February 24 @ 6:00 pm - 7:00 pm ESTby donation
Pre-registration required to receive Zoom Link
In the spring of 2020, while working on a genealogy project in the history of a local white family in Lincoln County, Maine, independent researcher James Tanzer came across a digital copy of the will of a formerly enslaved Black man named Quash, who lived in Topsham, Maine during the eighteenth century.
Eager to learn more about Quash, but unable to find any mention of him in local history books, James decided to research Quash’s life himself. Thus began a months-long project in local history to uncover the life of Quash, and bring his memory to the fore once again in the communities in which he lived.
By searching for evidence in Quash’s surroundings, including town records and social connections, not only was James able to find direct evidence of Quash’s life, but build a vibrant picture of a well-connected, motivated, and successful individual, whose story adds weight to arguments that Black history is there to be found, if only we know where to look.

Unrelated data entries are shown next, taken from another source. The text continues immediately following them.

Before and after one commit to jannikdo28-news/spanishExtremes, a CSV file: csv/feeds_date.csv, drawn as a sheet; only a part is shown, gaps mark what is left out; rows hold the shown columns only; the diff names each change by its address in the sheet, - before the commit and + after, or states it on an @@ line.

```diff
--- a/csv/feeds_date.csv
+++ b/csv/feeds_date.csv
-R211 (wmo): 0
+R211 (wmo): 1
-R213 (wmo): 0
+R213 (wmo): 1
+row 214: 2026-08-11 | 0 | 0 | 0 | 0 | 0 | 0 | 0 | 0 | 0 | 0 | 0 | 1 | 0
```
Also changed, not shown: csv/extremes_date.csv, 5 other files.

James Tanzer is originally from the North Shore of Boston, and currently resides in Bath. He has worked in the museum field for almost 30 years, and has spent the last twelve years as the Outreach Coordinator for the Peary-MacMillan Arctic Museum at Bowdoin College. Since 2020 James has been researching free and enslaved Black residents of Topsham and Brunswick in the 18th- and early 19th centuries, and is committed to uncovering the stories of these hidden Mainers.